It’s the cable news equivalent of TSA’s security protocol. The rule may be unpopular and horribly ineffective at preventing the evil it’s aimed at, but hey — at least it’s being applied equally to everyone. If Olbermann’s junk got touched, then darn it, Scarborough’s junk is getting touched too.
“I recognize that I have a responsibility to honor the guidelines and conditions of my employment, and I regret that I failed to do so in this matter,” Scarborough said in a statement. “I apologize to MSNBC and to anyone who has been negatively affected by my actions,” he said, adding that after he was made aware of some of the contributions, he called MSNBC president Phil Griffin “and agreed with Phil’s immediate demand of a two-day suspension without pay.”
POLITICO had sought comment from the network after finding evidence that Scarborough gave at least five separate previously unknown $500 contributions while serving as an MNBC host – all to Republican candidates to whom he was close who were running for state legislative seats in or near Scarborough’s hometown of Pensacola, Fla. After being contacted by POLITICO about the donations, Scarborough voluntarily disclosed three other $500 contributions to a friend running for county office in Florida…
At the time of Olbermann’s suspension, Griffin said he had a conversation with Scarborough about political giving. “In my conversation with Joe two weeks ago, he did not recall these contributions,” Griffin said…
“These are bulls — local races that mean nothing to Joe,” the friend told POLITICO. “Anybody who knows Joe’s life wouldn’t be surprised by the fact that these small, local donations were not top-of-mind. Once again, no good deed goes unpunished.
Follow the link up top if you happen to remotely care about the details of his donations. (Hint: Two of them were to his brother.) Three differences here with l’affaire Olby. First, unless I missed it, Olbermann never publicly apologized to MSNBC for putting them in an awkward spot the way Scarborough did in his statement. He did apologize to viewers, both in a written statement and on the air, and in his return show he acknowledged that he should have known what company policy was even though it wasn’t in his contract and “even though any rule like that in any company is probably not legal.” But as for an explicit “sorry for the hassle, boss,” nope — and frankly, given Howard Kurtz’s account of how he first learned about the suspension, I can’t say I blame him.

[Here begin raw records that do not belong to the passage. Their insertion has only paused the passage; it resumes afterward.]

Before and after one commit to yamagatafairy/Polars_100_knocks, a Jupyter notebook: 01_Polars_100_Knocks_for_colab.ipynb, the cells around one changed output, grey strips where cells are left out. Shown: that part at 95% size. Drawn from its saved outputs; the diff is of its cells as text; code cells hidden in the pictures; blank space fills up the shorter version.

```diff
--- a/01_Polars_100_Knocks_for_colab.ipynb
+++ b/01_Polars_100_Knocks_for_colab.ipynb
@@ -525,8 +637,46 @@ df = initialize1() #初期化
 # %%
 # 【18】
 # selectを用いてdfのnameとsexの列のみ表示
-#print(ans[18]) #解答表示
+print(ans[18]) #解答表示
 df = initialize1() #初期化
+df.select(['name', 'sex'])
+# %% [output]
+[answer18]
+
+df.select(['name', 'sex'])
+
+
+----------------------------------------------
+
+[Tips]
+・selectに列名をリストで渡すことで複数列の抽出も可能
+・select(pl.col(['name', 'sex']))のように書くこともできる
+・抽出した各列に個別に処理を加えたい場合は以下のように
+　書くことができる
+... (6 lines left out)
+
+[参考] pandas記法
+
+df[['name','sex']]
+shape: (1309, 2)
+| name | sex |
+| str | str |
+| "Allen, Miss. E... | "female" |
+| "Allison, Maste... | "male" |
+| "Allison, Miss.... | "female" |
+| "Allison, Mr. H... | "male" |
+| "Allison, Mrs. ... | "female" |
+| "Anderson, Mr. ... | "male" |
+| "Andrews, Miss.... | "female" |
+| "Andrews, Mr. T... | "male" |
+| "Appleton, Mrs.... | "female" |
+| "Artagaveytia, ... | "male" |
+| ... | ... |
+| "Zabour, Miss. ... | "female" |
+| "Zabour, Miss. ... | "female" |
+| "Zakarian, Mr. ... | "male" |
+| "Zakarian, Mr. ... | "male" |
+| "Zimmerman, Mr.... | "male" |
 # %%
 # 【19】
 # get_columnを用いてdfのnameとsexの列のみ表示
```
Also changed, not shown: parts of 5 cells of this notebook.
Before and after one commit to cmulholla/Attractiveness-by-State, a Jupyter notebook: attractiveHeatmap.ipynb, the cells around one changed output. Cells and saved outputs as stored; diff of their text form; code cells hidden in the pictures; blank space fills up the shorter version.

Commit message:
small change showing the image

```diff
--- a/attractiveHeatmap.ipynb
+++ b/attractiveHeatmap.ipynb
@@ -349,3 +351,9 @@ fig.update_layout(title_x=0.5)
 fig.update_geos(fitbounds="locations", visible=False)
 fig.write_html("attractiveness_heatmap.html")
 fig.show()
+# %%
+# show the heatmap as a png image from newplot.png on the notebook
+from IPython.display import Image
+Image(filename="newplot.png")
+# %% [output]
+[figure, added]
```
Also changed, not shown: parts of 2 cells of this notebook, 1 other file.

Second, Olby can credibly plead that he didn’t know the policy on donations until after he had violated it. Scarborough can’t, given the recent media attention to his colleague. In which case, why didn’t he go through his records right away and disclose before Politico started asking questions? Remember, as soon as the Olby suspension was announced, lefties were already targeting him for his own prior contributions. Might have been worth his while to phone his accountant at the time to check, no?
Third, Scarborough’s getting docked two days’ pay. That was initially Olbermann’s punishment too, but if Kurtz is to be believed, MSNBC ended up reducing its wrist slap to a wrist tap by reinstating his pay for the two days he missed. Whether that’s because MSNBC felt badly for suspending Olby before talking to him or just a reflection of the fact that Olbermann’s much more of an 800 lb. gorilla inside the network than Scarborough is, only Phil Griffin knows.
Exit question: Which fake scandal is lamer, this or the heavy breathing over tea partiers voting for Bristol Palin on “Dancing With the Stars”?